September 20, 2021
Ithaca, NY | 75°F

News

Physics and astronomy department forms plan to fight discrimination

The Ithaca College Department of Physics and Astronomy has created an Anti-racism and Inclusion Action Plan to combat discrimination and microaggressions within the department.

Kelley Sullivan, associate professor in the Department of Physics and Astronomy, chairs the Anti-racism and Inclusion Action Team, which includes Colleen Countryman, assistant professor in the Department of Physics and Astronomy; senior Oluwasekemi Odumosu; junior Cyerra Adams; junior Antara Sen; sophomore Ted Mburu; and freshman Matt Weil. The 14-page plan includes action items for Faculty and Staff Education; Student Education; Representation; Student Support; Community; Curriculum and Pedagogy; and Diversity, Equity and Inclusion (DEI) leadership. 

The highest priority items include bringing in more diverse speakers, having DEI discussions at department faculty meetings, helping students find identity-based conferences to attend and developing a more equitable curriculum.
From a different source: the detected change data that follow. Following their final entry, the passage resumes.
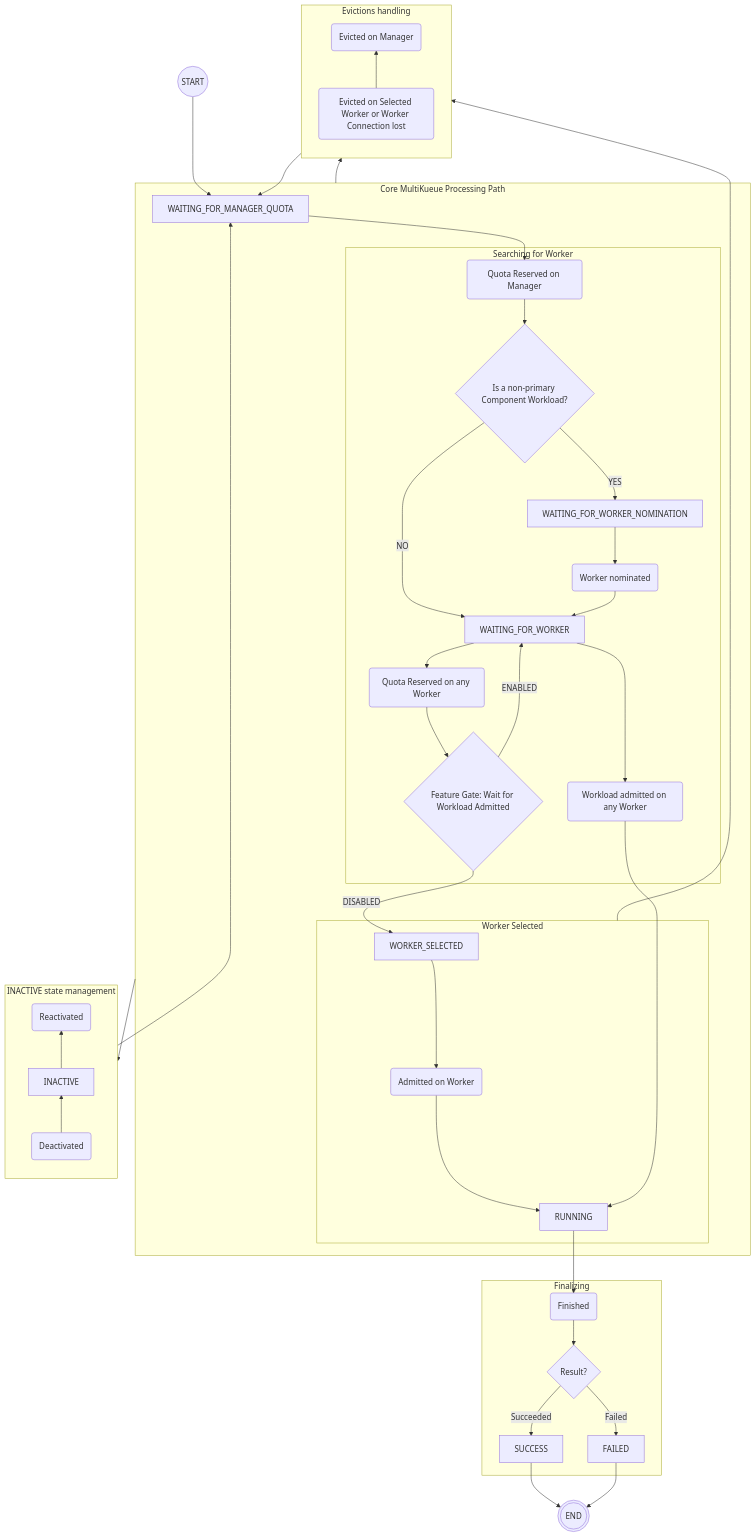
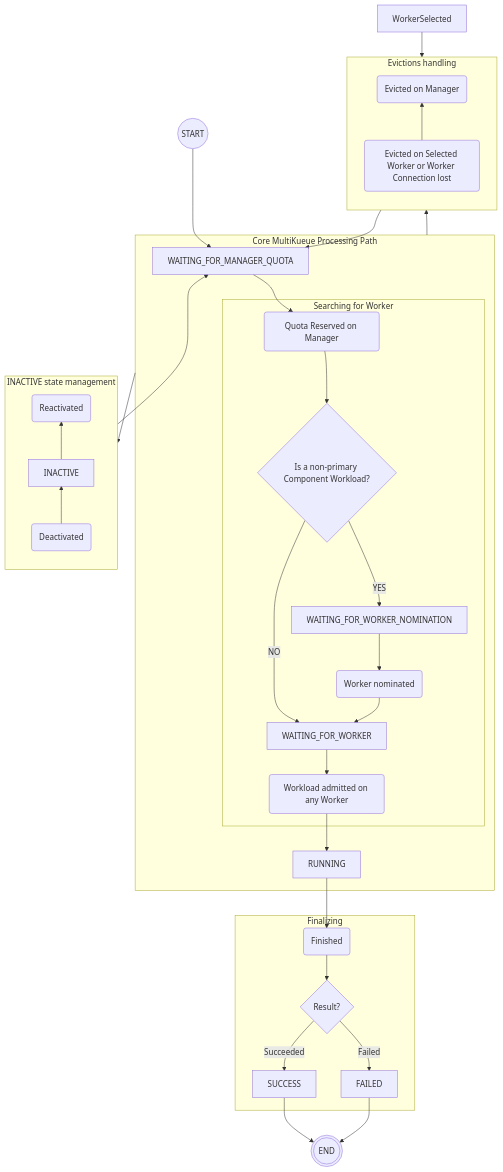
The diagram in keps/10189-multikueue-global-status-condition/README.md (kubernetes-sigs/kueue), drawn with Mermaid before and after one commit. The commit also changed other lines of this file, not shown here.

Commit message:
Updated for 0.19

````diff
--- a/keps/10189-multikueue-global-status-condition/README.md
+++ b/keps/10189-multikueue-global-status-condition/README.md
@@ -80,65 +78,52 @@
 ```mermaid
 flowchart TD
   START@{ shape: circle, label: "START" } --> WAITING_FOR_MANAGER_QUOTA
 
   subgraph CoreLogic [Core MultiKueue Processing Path]
     WAITING_FOR_MANAGER_QUOTA --> ManagerQuotaReserved@{shape: rounded, label: "Quota Reserved on Manager"} --> component{"Is a non-primary Component Workload?"}
     component -- YES --> WAITING_FOR_WORKER_NOMINATION
     component -- NO --> WAITING_FOR_WORKER
 
     WAITING_FOR_WORKER_NOMINATION --> WorkerNominated@{shape: rounded, label: "Worker nominated"} --> WAITING_FOR_WORKER
 
-    WAITING_FOR_WORKER --> AnyWorkerQuotaReserved@{ shape: rounded, label: "Quota Reserved on any Worker"} --> featureGate{"Feature Gate: Wait for Workload Admitted"}
-    featureGate -- ENABLED --> WAITING_FOR_WORKER
-    featureGate -- DISABLED --> WORKER_SELECTED
-
-    WORKER_SELECTED --> WorkerAdmitted@{ shape: rounded, label: "Admitted on Worker"} --> RUNNING
     WAITING_FOR_WORKER --> AnyWorkerAdmitted@{ shape: rounded, label: "Workload admitted on any Worker"} --> RUNNING
 
     subgraph SearchingForWorker [Searching for Worker]
       ManagerQuotaReserved
       component
       WAITING_FOR_WORKER_NOMINATION
       WorkerNominated
       WAITING_FOR_WORKER
-      AnyWorkerQuotaReserved
-      featureGate
       AnyWorkerAdmitted
-    end
-
-    subgraph WorkerSelected [Worker Selected]
-      WORKER_SELECTED
-      WorkerAdmitted
-      RUNNING
     end
   end
 
   subgraph Finalize [Finalizing]
     RUNNING --> Finished@{ shape: rounded, label: "Finished"} --> result{"Result?"}
     result -- Succeeded --> SUCCESS
     result -- Failed --> FAILED
   end
 
   subgraph Active [INACTIVE state management]
     direction BT
     Deactivated@{ shape: rounded, label: "Deactivated"} --> INACTIVE --> Reactivated@{ shape: rounded, label: "Reactivated"}
   end
 
   Reactivated --> WAITING_FOR_MANAGER_QUOTA
   CoreLogic --> Deactivated
 
   subgraph Evictions [Evictions handling]
     direction BT
     EvictedOnManager@{ shape: rounded, label: "Evicted on Manager"}
     EvictedOnWorker@{ shape: rounded, label: "Evicted on Selected Worker or Worker Connection lost"}
     EvictedOnWorker --> EvictedOnManager
   end
 
   EvictedOnManager --> WAITING_FOR_MANAGER_QUOTA
   CoreLogic --> EvictedOnManager
   WorkerSelected --> EvictedOnWorker
 
   END@{ shape: dbl-circ, label: "END" }
   SUCCESS --> END
   FAILED --> END
 ```
````
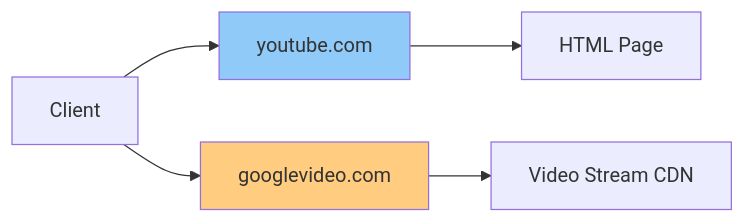
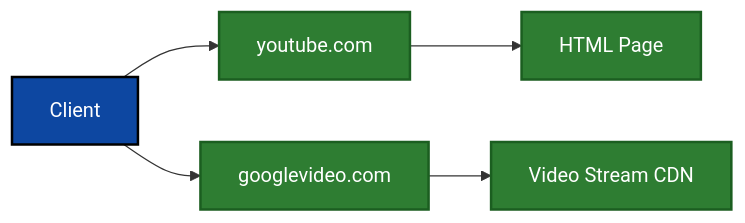
Before and after one commit to KosenkovPro/youtube-video-not-loading-fix: the second of 6 diagrams in README.md, drawn with Mermaid. The commit also changed other lines of this file, not shown here.

````diff
--- a/README.md
+++ b/README.md
@@ -45,11 +45,15 @@
 ```mermaid
 flowchart LR
     A[Client] --> B[youtube.com]
     B --> C[HTML Page]
 
     A --> D[googlevideo.com]
     D --> E[Video Stream CDN]
 
-    style B fill:#90caf9
-    style D fill:#ffcc80
+    style A fill:#0d47a1,stroke:#000000,stroke-width:2px,color:#ffffff
+    style C fill:#2e7d32,stroke:#1b5e20,stroke-width:2px,color:#ffffff
+    style B fill:#2e7d32,stroke:#1b5e20,stroke-width:2px,color:#ffffff
+    style D fill:#2e7d32,stroke:#1b5e20,stroke-width:2px,color:#ffffff
+    style E fill:#2e7d32,stroke:#1b5e20,stroke-width:2px,color:#ffffff
+
 ```
````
“Our students are facing microaggressions, these subconscious digs, that add up,” Sullivan said. “I’ve been a victim of these as a woman in physics. Small numbers of women, lots of biases against our abilities, and they build up. They’re hard to deal with. We want to make sure that not just the faculty but also the students have an awareness of what microaggressions are, what their biases are and how they can combat them.” 

A study from the Pew Research Center shows that approximately half of women in STEM fields experience gender-based discrimination in the workplace. Another study from the Pew Research Center shows that 62% of Black people, 42% of Hispanic people and 44% of Asian people in STEM experience discrimination in the workplace based on their race or ethnicity. 

Members of the college community have spoken out about racism and microaggressions they have experienced at the college before. In December 2019, a group of students in the Department of Theatre Arts created a display in the hallway of the Dillingham Center chronicling some of the racist, sexist and discriminatory phrases that have been said to students. This occurred after an incident in which a lecturer in the Department of Theatre Arts asked her students to write racial slurs on a whiteboard in the classroom. In 2020, a group of students and alumni created Ithaca College Theatre Arts Black, Indigenous and People of Color (ICTA BIPOC), an organization that calls on the college to address the history of racism within the theater department. There have also been complaints about racist microaggressions within the Roy H. Park School of Communications. 

Odumosu said that having more diverse speakers is one of the goals she is most excited for the program to accomplish. She said that after the department brought in Ali Vanderveld, a female data science technical lead at Amazon Web Services, as a guest speaker, she was inspired.

Sullivan and Luke Keller, Dana professor in the Department of Physics and Astronomy, have begun to actively educate themselves on issues relating to diversity, equity and inclusion. They are currently taking part in a 10-month program on issues related to recruiting and retaining Black undergraduates for physics. 

In the summer of 2019, the National Science Foundation awarded Sullivan a grant that provides scholarships for high-performing students from low-income backgrounds who are committed to pursuing a degree in computer science, mathematics, physics or astronomy. In order to be considered, colleges must apply and create a unique set of programming for the students that they recruit. 

Sullivan and her team decided to focus their programming on building a community because it has been shown to build retention and improve students success. This grant has allowed the program to create the STEM residential learning community, have STEM seminars and award 14 students with scholarships up to $10,000 a year.

The action team has also decided it is important to change the freshman curriculum. Sullivan said the action team believes the current curriculum favors students with a stronger math background than others. Currently, students are required to take calculus within the first semester, but some are not prepared for it. 

Throughout Spring 2021, the team plans to coordinate DEI discussions at faculty meetings, work with student organizations to create informative DEI poster displays for classrooms, have the faculty representatives and the department chair work with administration to hire a student advocate in Student Financial Services who will help students understand their financial aid opportunities and have the faculty initiate proactive mentoring for academic advising. 

“I’m happy to be getting more education as well as being a part of taking steps towards change,” Weil said.

Odumosu said she hopes that the department’s plan will encourage others to take similar steps. 

“Go for it,” Odumosu said. “All it needs is a few passionate people. We had a group smaller than 10. It makes a difference having those things written down and having a plan for the department.”